"We're trying to make it more inviting to families. At York the other day I saw groups of girls dressed up and having a rather good time. We need to look at that, how to make it appealing to different groups."
"I think people should be able to choose. I don't think it has to be a choice between vulgarising or making it absolutely exclusive. The thing that's unique about the Derby is its social mix."
Ms Ellen, at 48 as elegant as a thoroughbred, and with a ready laugh, is an unconventional head of United Racecourses. Married to a banker with two teenage daughters, she recently took a six-month sabbatical to go trekking in Nepal. She also professes a fondness for white water rafting, and says that sometimes her daughters "just wish they could spend their holidays in Cornwall".
In short, she could not be further from the Jockey Club "duffers" that have traditionally dominated the racing hierarchy, and her entrance - albeit through headhunters - has not passed without comment. She has been described variously as "tough as teak", and as "a new outsider with a heart as hard as a money lender".
The descriptions leave her laughing, if a little bemused. Some of the old guard may be a little threatened by her, she concedes - perhaps because she's a successful woman.
"I think people are a bit wary because I'm seen as commercial, they probably think I'm tough, but I don't know why that's an issue," she says, adding without irony: "That girl who runs Brands Hatch [Nicola Foulston]. Now she seems pretty tough.
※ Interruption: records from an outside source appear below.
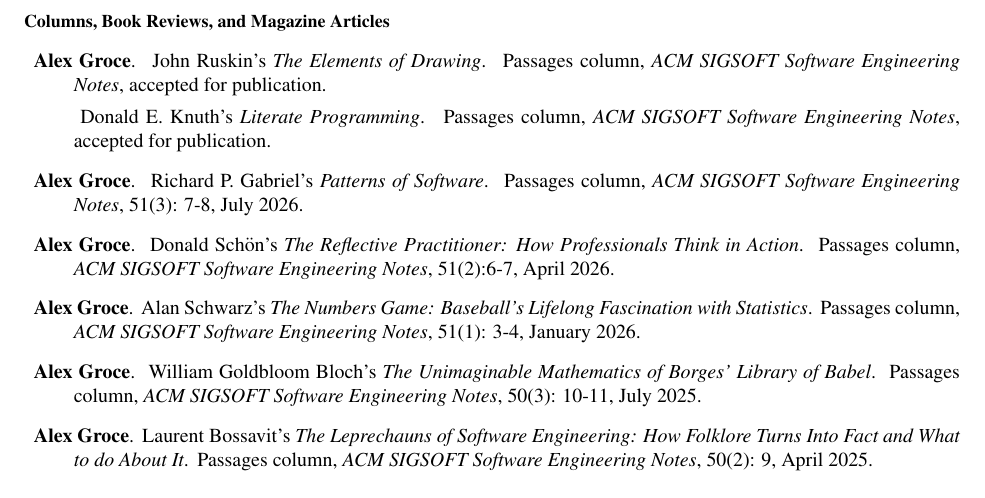
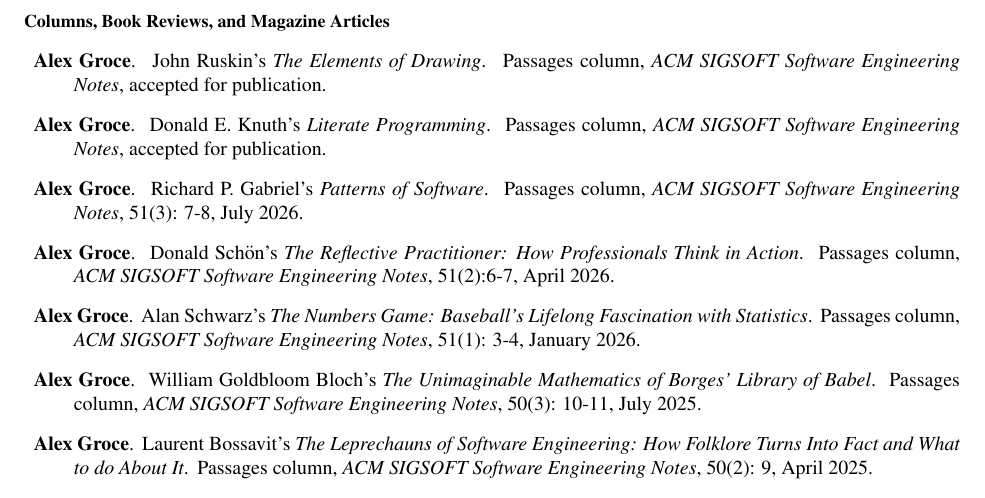
Before and after one commit to agroce/agroce.github.io, a LaTeX CV (CV/cv.tex): part of page 13 of 29, cut so that both start at the same text. Compiled offline with pdfLaTeX.

Commit message:
fix formatting

```diff
--- a/CV/cv.tex
+++ b/CV/cv.tex
@@ -901,6 +901,7 @@
   \newblock Passages column, \emph{ACM SIGSOFT Software Engineering
   Notes}, accepted for publication.
 
+\item{\bf Alex Groce}.
   \newblock Donald E. Knuth's \emph{Literate Programming}.
   \newblock Passages column, \emph{ACM SIGSOFT Software Engineering
   Notes}, accepted for publication.
```
Also changed, not shown: CV/cv.pdf, cv.pdf.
But then I spoke to her on the phone and she seemed all right."
Like Foulston, and Karren Brady of Birmingham City Football Club, Sue Ellen has had a rapid and disproportionately high profile as a senior woman in a man's world.
"My appointment was announced on the front page of the Times," she says. "I suppose that should have been an early warning."
A racehorse owner herself, Ms Ellen knew the world she was entering and is pragmatic about her experiences. She also has no axe to grind about her gender.
"I think the old hierarchical control culture which men were very comfortable with is declining. Racing is slowly changing, but in terms of management technique it's still very old fashioned and it doesn't realise how far it has to go.
"The great thing about being a woman of my generation is that there are no precedents ... That's still an advantage here. You don't fit into a mould, so people aren't saying 'she's not like so-and-so'."
Saturday will largely determine whether Sue Ellen is vindicated. Her main concern is weather ("I'll spend the rest of the week praying for rain"). But as far as the "People's Derby" is concerned, early signs are good, with coach and ticket bookings up, and a healthy demand for corporate hospitality.
What if it doesn't work? Ms Ellen looks a bit nonplussed, then laughs. "I'll feel a bit sick on Saturday night I suppose! No, If we get it wrong, well then, we'll just keep doing it until we get it right."Reuse content